Class at the Alliance Israelite Universelle School for Girls, Tangier, 1919. 
From Beth Hatfutsot Photo Archive, Tel Aviv.  Courtesy of Ahuva Avital,Santiago.

The third factor contributing to emigration was the secularization of Moroccan Jews and their identification with the French, leading to increasing divisions between Jews and Muslims.

France was the major force for the secularization of Moroccan Jews, through the Alliance Israelite Universelle (AIU), a French Jewish non-governmental organization that sponsored Jewish secular education throughout Morocco and the former Ottoman Empire. AIU support was a means to promote French culture without promoting assimilation. The schools were heavy on French culture, in addition to secular subjects of math and science, with some focus on Jewish religious studies. They drew their students from those who would have normally studied in Jewish religious schools led by rabbis. As a result, most rabbis opposed the AIU initially.

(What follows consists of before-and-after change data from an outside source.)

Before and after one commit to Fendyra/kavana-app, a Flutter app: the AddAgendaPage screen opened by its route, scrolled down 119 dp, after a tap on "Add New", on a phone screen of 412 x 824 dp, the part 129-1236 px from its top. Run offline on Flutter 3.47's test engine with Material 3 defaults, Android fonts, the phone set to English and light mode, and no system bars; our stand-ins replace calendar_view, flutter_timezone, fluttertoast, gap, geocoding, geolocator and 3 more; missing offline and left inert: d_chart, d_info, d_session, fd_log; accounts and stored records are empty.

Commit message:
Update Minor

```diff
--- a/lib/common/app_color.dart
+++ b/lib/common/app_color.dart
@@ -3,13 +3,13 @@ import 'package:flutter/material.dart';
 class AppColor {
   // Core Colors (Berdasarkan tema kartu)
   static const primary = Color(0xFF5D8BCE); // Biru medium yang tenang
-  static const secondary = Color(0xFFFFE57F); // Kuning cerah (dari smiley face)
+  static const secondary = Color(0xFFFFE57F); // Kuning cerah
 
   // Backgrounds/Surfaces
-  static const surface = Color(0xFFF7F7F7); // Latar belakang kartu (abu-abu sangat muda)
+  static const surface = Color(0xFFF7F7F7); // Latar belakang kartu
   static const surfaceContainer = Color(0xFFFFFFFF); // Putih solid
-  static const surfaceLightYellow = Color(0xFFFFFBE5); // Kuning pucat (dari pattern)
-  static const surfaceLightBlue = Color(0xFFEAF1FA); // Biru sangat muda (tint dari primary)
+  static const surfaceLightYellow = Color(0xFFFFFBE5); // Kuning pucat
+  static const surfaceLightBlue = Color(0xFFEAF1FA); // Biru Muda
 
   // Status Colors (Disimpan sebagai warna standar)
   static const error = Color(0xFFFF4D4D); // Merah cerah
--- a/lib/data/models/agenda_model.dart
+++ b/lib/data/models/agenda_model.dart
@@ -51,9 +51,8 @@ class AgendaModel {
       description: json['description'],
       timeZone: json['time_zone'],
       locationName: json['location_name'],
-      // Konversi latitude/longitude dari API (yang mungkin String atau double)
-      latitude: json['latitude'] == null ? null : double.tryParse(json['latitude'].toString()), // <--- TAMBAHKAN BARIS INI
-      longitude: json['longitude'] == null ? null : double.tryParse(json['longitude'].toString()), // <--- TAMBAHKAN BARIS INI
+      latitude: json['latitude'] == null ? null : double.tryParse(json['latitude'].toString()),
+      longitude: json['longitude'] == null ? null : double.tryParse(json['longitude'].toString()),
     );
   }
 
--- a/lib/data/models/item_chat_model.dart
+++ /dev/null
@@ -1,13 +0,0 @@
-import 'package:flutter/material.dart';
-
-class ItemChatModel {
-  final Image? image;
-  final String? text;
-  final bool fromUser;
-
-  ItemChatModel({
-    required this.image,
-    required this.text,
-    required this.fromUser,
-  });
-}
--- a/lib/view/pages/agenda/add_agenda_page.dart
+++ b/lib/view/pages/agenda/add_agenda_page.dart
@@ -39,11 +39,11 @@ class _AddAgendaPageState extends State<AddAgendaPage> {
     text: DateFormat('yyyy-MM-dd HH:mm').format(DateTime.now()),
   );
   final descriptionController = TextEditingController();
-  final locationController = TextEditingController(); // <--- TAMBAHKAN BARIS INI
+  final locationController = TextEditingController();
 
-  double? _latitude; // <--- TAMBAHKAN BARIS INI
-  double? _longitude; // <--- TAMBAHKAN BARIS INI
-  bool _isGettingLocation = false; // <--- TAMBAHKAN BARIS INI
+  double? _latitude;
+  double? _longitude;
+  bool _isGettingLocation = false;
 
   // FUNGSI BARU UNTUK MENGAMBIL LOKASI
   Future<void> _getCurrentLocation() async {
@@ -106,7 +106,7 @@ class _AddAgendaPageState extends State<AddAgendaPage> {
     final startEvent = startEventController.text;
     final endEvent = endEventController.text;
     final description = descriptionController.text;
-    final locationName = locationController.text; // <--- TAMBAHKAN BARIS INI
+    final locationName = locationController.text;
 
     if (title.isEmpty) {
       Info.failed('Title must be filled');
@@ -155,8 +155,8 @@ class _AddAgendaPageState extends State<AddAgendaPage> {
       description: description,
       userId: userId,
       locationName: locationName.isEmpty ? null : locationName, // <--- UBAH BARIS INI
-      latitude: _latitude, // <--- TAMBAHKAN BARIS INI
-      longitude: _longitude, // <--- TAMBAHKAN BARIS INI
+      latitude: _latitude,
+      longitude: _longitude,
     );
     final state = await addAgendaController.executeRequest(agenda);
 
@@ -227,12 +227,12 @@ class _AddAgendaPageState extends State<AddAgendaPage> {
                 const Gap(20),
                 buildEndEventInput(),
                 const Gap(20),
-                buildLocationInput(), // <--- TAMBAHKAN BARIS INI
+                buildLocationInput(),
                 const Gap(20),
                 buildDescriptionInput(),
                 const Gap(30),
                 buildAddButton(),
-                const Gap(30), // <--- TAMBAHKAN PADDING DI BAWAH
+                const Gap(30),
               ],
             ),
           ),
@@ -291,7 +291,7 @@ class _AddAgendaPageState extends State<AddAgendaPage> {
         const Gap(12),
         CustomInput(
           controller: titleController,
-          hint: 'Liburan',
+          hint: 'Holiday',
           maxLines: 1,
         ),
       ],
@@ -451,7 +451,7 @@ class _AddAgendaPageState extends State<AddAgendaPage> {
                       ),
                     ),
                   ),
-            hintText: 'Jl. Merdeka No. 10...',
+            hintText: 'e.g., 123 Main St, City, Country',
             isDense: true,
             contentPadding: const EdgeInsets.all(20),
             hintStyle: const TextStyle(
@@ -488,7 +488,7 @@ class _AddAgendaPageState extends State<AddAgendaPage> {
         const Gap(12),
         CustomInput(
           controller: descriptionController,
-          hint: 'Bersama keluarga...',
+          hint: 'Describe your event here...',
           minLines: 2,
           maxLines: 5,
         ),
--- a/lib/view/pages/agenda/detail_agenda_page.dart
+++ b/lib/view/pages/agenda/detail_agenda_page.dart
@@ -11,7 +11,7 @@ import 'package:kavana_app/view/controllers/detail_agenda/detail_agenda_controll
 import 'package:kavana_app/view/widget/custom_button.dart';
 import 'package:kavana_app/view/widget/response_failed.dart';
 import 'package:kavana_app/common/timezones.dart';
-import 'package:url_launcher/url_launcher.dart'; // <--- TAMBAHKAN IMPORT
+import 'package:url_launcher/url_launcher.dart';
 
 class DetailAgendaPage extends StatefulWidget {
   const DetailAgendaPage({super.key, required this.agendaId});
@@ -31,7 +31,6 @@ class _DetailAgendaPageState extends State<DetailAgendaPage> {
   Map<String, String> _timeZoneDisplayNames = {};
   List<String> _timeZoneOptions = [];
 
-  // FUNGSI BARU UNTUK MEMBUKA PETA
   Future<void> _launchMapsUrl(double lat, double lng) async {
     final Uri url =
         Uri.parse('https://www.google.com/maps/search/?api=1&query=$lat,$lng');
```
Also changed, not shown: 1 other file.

The first AIU school was established in Tetouan in 1862, just after the departure of the Spanish. There were 27 AIU schools in 15 cities and towns reaching 5,000 students by the beginning of the Protectorate in 1912. The French Government subsidized the AIU starting in 1915. The AIU schools tried to teach toleration of non-Jews, fighting against the prejudice of traditional Jews. It strongly opposed the few Zionists in Morocco in the 1920s. AIU schools continued to operate in both French and Spanish Morocco, even after the fall of France in June 1940. After World War II, the AIU did not formally embrace Zionism, but it began to teach modern conversational Hebrew. Nevertheless, the AIU alumni association supported Zionism.

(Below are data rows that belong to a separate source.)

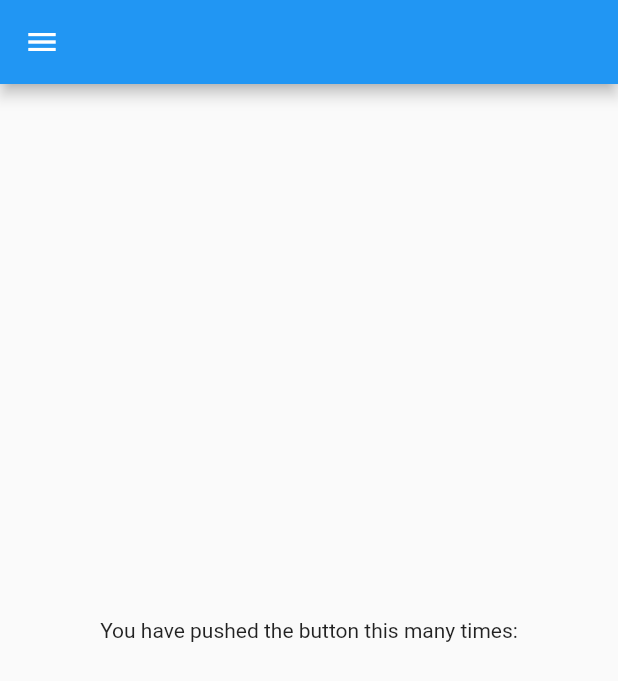
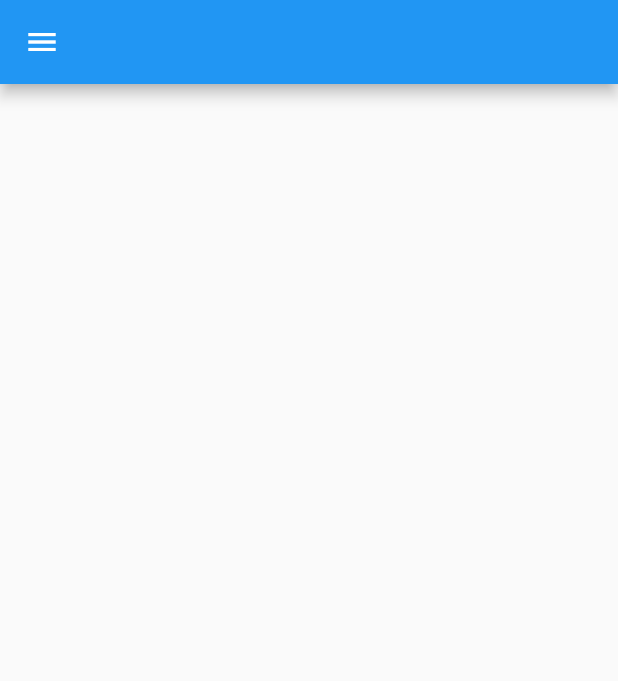
Before and after one commit to samuelcychan/flutter_sip_webrtc_phone_app, a Flutter app: the screen it shows after launch, on a phone screen of 412 x 824 dp. Shown: the top 681 px of the screen. Run offline on Flutter 3.47's test engine with Material 2 defaults, Android fonts, the phone set to English and light mode, and no system bars.

```diff
--- a/lib/main.dart
+++ b/lib/main.dart
@@ -12,6 +12,7 @@ class MyApp extends StatelessWidget {
   @override
   Widget build(BuildContext context) {
     return MaterialApp(
+      debugShowCheckedModeBanner: false,
       title: 'Smart Home',
       theme: ThemeData(
         // This is the theme of your application.
@@ -27,7 +28,6 @@ class MyApp extends StatelessWidget {
       ),
       home: const MyHomePage(title: ''),
       routes: {
-        '/': (context) => MyHomePage(title: ''),
         '/settings': (context) => const SettingsPage(),
       },
     );
@@ -101,7 +101,7 @@ class _MyHomePageState extends State<MyHomePage> {
           mainAxisAlignment: MainAxisAlignment.center,
           children: <Widget>[
             const Text(
-              'You have pushed the button this many times:',
+              '',
             ),
             Text(
               '',
@@ -117,7 +117,6 @@ class _MyHomePageState extends State<MyHomePage> {
       // ), // This trailing comma makes auto-formatting nicer for build methods.
       drawer: Drawer(
         child: ListView(
-          padding: EdgeInsets.zero,
           children: [
             ListTile(
               title: const Text("Settings"),
```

Following the war, the French Government financed about 60% of the AIU budget, enabling enrollment to increase from 22,000 students in 1948 to 33,000 students in 1956. Since few Muslims sent their children to the either the French-run “European” schools or the French-financed “Muslim” schools, they received less secular education than Jews. By 1951-52, the AIU was reaching 60-70% of Jewish children. In contrast, in 1951, 14% of Muslim youths were enrolled in French schools.

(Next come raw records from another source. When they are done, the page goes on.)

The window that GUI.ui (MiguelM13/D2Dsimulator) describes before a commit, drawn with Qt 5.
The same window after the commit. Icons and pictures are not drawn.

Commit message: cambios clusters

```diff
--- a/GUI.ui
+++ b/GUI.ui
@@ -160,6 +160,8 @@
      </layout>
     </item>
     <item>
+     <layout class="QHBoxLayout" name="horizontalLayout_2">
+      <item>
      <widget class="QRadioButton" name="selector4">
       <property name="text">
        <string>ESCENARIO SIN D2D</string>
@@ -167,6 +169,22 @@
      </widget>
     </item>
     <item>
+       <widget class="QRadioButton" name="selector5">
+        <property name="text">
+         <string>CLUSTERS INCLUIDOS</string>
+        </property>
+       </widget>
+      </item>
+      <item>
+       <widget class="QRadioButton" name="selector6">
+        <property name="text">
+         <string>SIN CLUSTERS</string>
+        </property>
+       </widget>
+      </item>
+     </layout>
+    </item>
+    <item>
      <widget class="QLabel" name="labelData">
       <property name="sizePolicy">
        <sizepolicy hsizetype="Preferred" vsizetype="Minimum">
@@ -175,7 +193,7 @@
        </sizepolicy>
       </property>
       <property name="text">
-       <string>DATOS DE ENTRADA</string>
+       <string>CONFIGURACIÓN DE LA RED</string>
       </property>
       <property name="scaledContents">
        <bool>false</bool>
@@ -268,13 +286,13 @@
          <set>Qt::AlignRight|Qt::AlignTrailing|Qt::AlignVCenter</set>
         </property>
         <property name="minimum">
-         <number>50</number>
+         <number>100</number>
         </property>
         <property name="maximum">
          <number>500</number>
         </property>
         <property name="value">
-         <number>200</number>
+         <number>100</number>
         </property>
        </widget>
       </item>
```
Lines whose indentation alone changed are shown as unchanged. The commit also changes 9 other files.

Despite the rise of nationalism after World War II, the AIU resisted the teaching of classical Arabic, preferring to focus only on French and Hebrew. Most Moroccan Jews spoke Judeo-Arabic, so it would not have have been difficult for the AIU to set up such programs. Classical Arabic would only become part of the curriculum in all AIU schools after independence.

Muslim nationalists complained that the AIU facilitated the emigration of Moroccan Jews. A Moroccan journalist summed up this sentiment in 1976, “Numerous are the Jews who were victims of the operations of this organization and have consequently felt like foreigners rather than Moroccans. Having lost all contact with their Muslim compatriots, these Westernized Jews were in fact overwhelmed by a genuine persecution complex, seeing in the Moroccan Muslim a potential enemy. By cultivating this feeling of insecurity among the Jews, the Alliance Israelite paved the way for the exodus of these Jews to Israel. The departure of  Jews to Israel was planned by the Zionists since the nineteenth century, the epoch when the schools of the Alliance Israelite  began to spread their influence across Morocco.” (Abdalkadir Ben Abdellah, “L’Opinion,” 1976)               

I believe much of this criticism is true.  AIU aggravated the already existing Judeo-Muslim separation, cultivated a French-educated elite and facilitated emigration. If AIU had focused on Arabic education and local culture, in addition to French language and culture, Jews might have identified more with Morocco and been less interested in emigrating.

Graduates of Alliance Girl’s School,
Tetouan, Morocco, c. 1925
Paris, Library and Archives de L’Alliance Israelite Universelle